I find that in discussions of the Categories there tends to be a lack of clarity about what Aristotle means by a primary substance. I shall therefore draw a distinction and then, by way of illustration, give a few texts in which this distinction seems to be fudged. I shall refer to the distinction as that between 'commonsense' and 'theoretical' primary substance.
A commonsense primary substance is what we would call a 'thing'. It is a particular to which we might give a proper name. E.g. this particular horse ('Secretariat') or this particular human ('Socrates').It makes sense that, on Aristotelian terms, there should be such entities as theoretical primary substances. After all, the category of substance is distinct from that of quality, quantity, relation, and so on. Therefore, the entity which is a substance would be distinct from the entities which are qualities, quantities, relations, and so on, inhering in that substance. The substance, then, would presumably be something that existed distinct from these other things.
A theoretical primary substance is a notion we arrive at by beginning with a commonsense primary substance, but then conceiving of it (somehow) in abstraction from any of the accidents that might belong to it. E.g. this instance of horse nature; this instance of human nature.
Of course, one might wonder how there can be an instance of human nature which was not, however, determined yet in accordance with the other categories.
Now which of these does Aristotle mean when he talks of 'primary substances' in the Categories? The language he uses is indeterminate as between them. ho tis anthropos can mean either "The particular human" (in the ordinary sense of the term) or "The instance, man" (in the theoretical sense).
Now, as I said, I find unclarity when scholars refer to the primary substances of the Categories. Dan Devereux, for instance, refers to them as 'concrete particulars' and says such things as the following:
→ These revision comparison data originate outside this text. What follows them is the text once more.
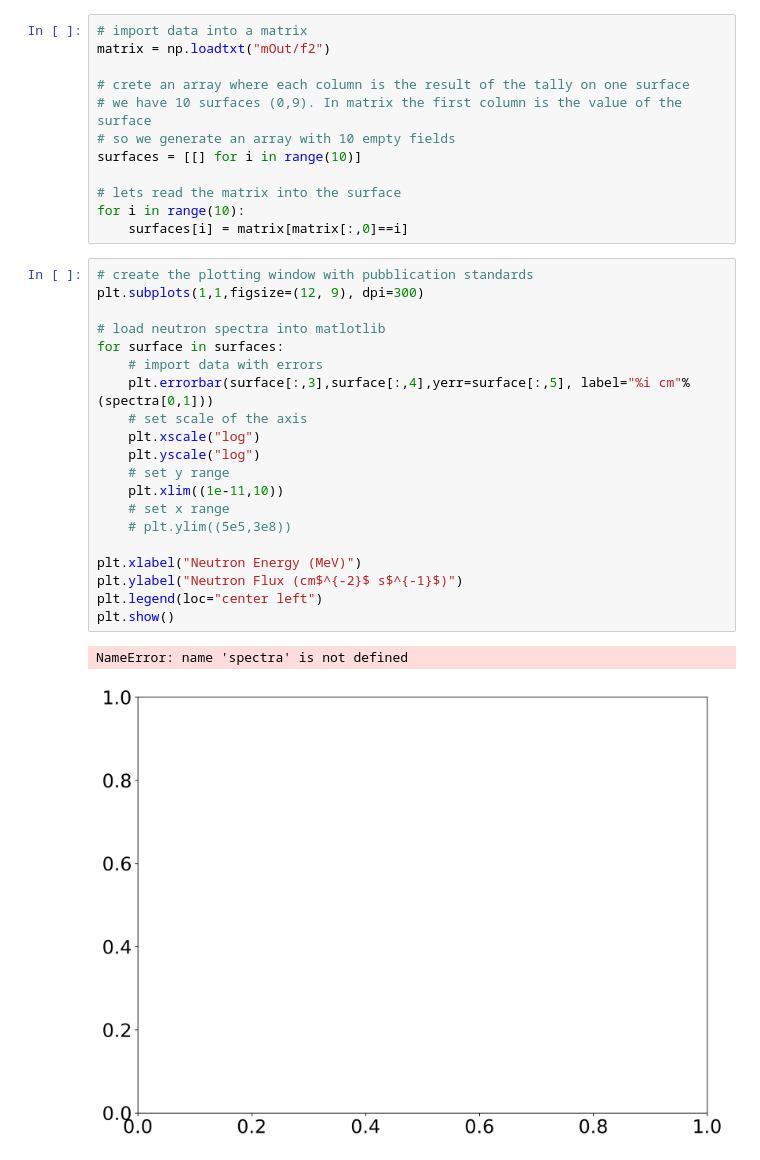
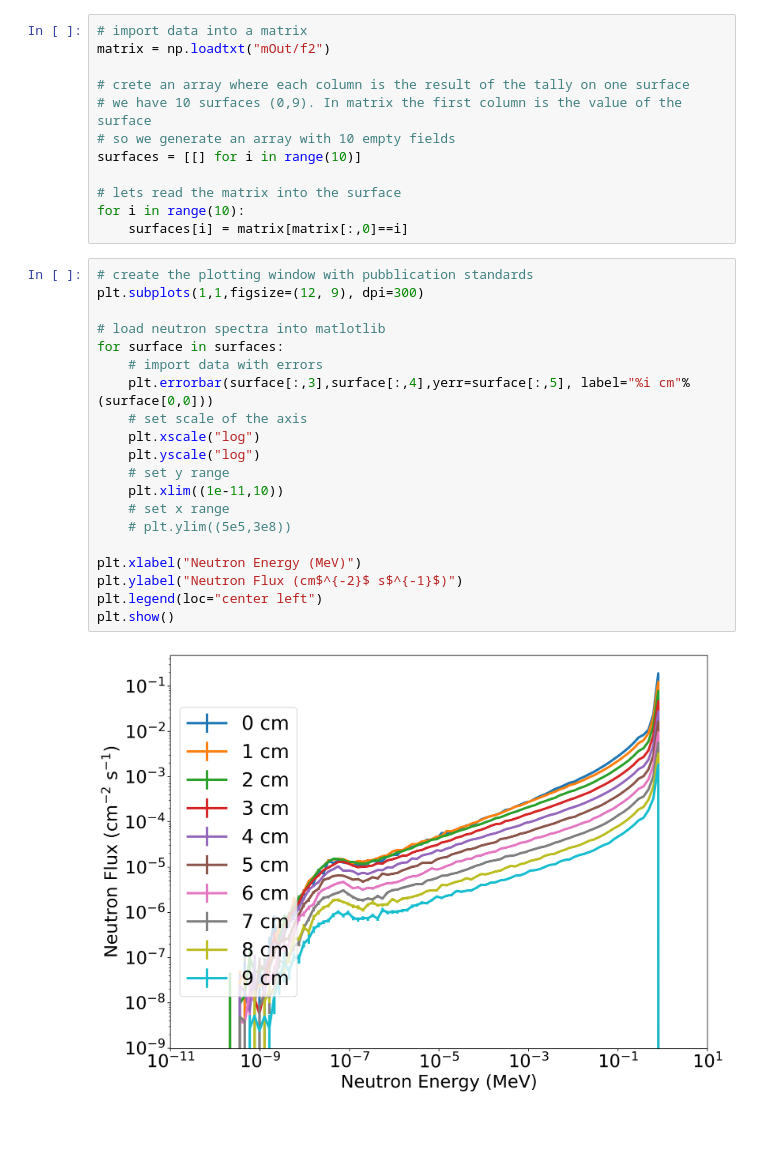
Before and after one commit to ipostuma/MCNPtools, a Jupyter notebook: example/JupyterNotebook/Plot Tally.ipynb, the cells around one changed output. Cells and saved outputs as stored; diff of their text form; blank space fills up the shorter version.

```diff
--- a/example/JupyterNotebook/Plot Tally.ipynb
+++ b/example/JupyterNotebook/Plot Tally.ipynb
@@ -38,23 +38,22 @@ for i in range(10):
 # %%
 # create the plotting window with pubblication standards
 plt.subplots(1,1,figsize=(12, 9), dpi=300)
 
 # load neutron spectra into matlotlib
 for surface in surfaces:
     # import data with errors
-    plt.errorbar(surface[:,3],surface[:,4],yerr=surface[:,5], label="%i cm"%(spectra[0,1]))
+    plt.errorbar(surface[:,3],surface[:,4],yerr=surface[:,5], label="%i cm"%(surface[0,0]))
     # set scale of the axis
     plt.xscale("log")
     plt.yscale("log")
     # set y range
     plt.xlim((1e-11,10))
     # set x range
     # plt.ylim((5e5,3e8))
 
 plt.xlabel("Neutron Energy (MeV)")
 plt.ylabel("Neutron Flux (cm$^{-2}$ s$^{-1}$)")
 plt.legend(loc="center left")
 plt.show()
 # %% [output]
-NameError: name 'spectra' is not defined
-[figure, old version]
+[figure, new version]
```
Although the species 'horse' has two substance-making features while the individual horse has only one, the individual horse (and not the species) is a primary substance because it is more of an underlying subject (162).It looks as though by 'individual horse' he means a commonsense thing, such as Secretariat; and yet his language, I suppose, could be taken in the other way (although, admittedly, 'concrete particular' definitely suggests the commonsense notion).
S. Marc Cohen seems to go back and forth between both notions in his SEP article on Aristotle's Metaphysics. When he says:
The concepts of matter and form, as we noted, are absent from the Categories. Individual substances — this man or that horse — apart from their accidental characteristics — the qualities, etc., that inhere in them — are viewed in that work as essentially simple, unanalyzable atoms. Although there is metaphysical structure to the fact that, e.g., this horse is white (a certain quality inheres in a certain substance), the fact that this is a horse is a kind of brute fact, devoid of metaphysical structure.He seems to be understanding primary substances as theoretical. And yet when he says, in the same article:
At the top (or trunk) of the tree are the most generic items in that category (e.g., in the case of the category of substance, the genus plant and the genus animal); branching below them are universals at the next highest level, and branching below these are found lower levels of universals, and so on, down to the lowest level universals (e.g., such infimae species as man and horse); at the lowest level — the leaves of the tree — are found the individual substances, e.g., this man, that horse, etc.He seems to be understanding them as commonsensical. Surely 'this man' is something like Socrates, and 'this horse' is something like Secretariat.
Which is Aristotle's notion? This much, at least, is clear: if Aristotle's notion is of a 'theoretical' substance, then it would be natural for him to speak of 'the substance of' a thing (as he does, without explanation, in the Metaphysics)--because the substance of Secretariat would be the horse nature that Secretariat has; the substance of Socrates would be the human nature that Socrates has; etc.
I believe the most common view is that by 'primary substances' in the Categories Aristotle means the commonsensical sort. But that view has a big problem--doesn't it?--namely that a commonsensical substance is not only a substance: it has lots of accidents thrown in with it.